We have felt the frustration of lacking an identity for years.  These frustrations often boil to the surface when we play a team that has an identity.  Successful teams such as the Patriots, Ravens, and most recently Bears come to mind when speaking on identity.  By an identity, I’m talking about a team that comes into a game with a purpose and an extremely specific plan.  Having an identity helps you deal with failure in a proactive way.  Often during Adam Gase’s three-year tenure with the Dolphins, it was obvious that we were lacking in this department.
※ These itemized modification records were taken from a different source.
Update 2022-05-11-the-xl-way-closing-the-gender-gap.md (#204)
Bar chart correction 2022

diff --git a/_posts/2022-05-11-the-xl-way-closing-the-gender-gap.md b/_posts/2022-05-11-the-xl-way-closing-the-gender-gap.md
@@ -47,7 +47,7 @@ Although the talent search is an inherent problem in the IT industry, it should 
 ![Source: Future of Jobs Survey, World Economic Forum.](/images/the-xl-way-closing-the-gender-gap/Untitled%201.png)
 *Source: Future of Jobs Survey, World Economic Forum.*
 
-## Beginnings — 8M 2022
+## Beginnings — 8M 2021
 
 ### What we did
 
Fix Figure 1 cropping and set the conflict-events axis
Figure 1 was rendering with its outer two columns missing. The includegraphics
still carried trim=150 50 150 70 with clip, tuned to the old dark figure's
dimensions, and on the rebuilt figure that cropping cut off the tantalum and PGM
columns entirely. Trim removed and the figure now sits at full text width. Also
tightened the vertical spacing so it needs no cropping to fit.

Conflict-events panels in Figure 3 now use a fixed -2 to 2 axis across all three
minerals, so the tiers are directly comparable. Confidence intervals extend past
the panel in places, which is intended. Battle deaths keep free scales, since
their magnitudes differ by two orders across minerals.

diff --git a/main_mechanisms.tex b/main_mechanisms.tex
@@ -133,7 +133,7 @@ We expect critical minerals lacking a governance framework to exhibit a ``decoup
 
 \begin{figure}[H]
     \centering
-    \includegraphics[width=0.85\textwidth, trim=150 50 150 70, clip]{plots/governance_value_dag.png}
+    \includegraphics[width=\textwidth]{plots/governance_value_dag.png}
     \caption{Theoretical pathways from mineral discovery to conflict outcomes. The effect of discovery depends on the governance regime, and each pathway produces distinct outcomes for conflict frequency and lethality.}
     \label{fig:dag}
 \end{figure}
If I were stripping a roster from top to bottom, I think my vision for this Dolphins team would fall in line with those of the Bears, Texans, Cowboys, and recently what the Ravens are doing with Lamar Jackson.  This identity includes a big, aggressive defense that can play multiple fronts and match up on the back end coupled with a quarterback on a rookie deal with resources put into solidifying an offensive line.  These are all run first offenses with quarterbacks who stress defenses with their legs and possess the ability to convert third downs in unconventional ways.

Now that I’ve established the identity I’d like to see, I want to discuss my choice for our next head coach.  I’ve battled with this decision since we parted ways with Adam Gase but feel like I’ve settled on the guy that best fits our needs.  One of my biggest pet peeves when evaluated a coach is this; whether you come in as an “offensive guru”, a “defensive mastermind”, or a “special teams wizard”, your self-proclaimed side of the ball better click on all cylinders.  Adam Gase was an “offensive guru” and his unit ranked 17th, 26th, and 28th in points per game during his tenure.  Worse than that, that same unit ranked 24th, 25th, and 31st in yards per game with Gase coaching.  Pair that with his inability to fix the quarterback position or have a somewhat respectable defense, and you’ve got an unemployed coach.  This brings me to the candidate that I think would thrive in our young organization in need of a fresh start.  Kris Richard, who is currently the Cowboys defensive backs coach and passing game coordinator for the defense, would be a home-run for this organization.  The guy who brought together Seattle’s “Legion of Boom” and in 2015 was the defensive coordinator for the leagues number one defense.  He is a fiery 39-year-old coach and former player who commands great respect in an NFL locker room.  Richard’s current Cowboys teams, as well as, his former Seahawks teams both possess the tough, physical blueprint that needs to be brought to Miami.  He will be tasked with finding an offensive coordinator that he trusts to fulfill his blueprint.  This organization needs a spark, and I think it’s Kris Richard.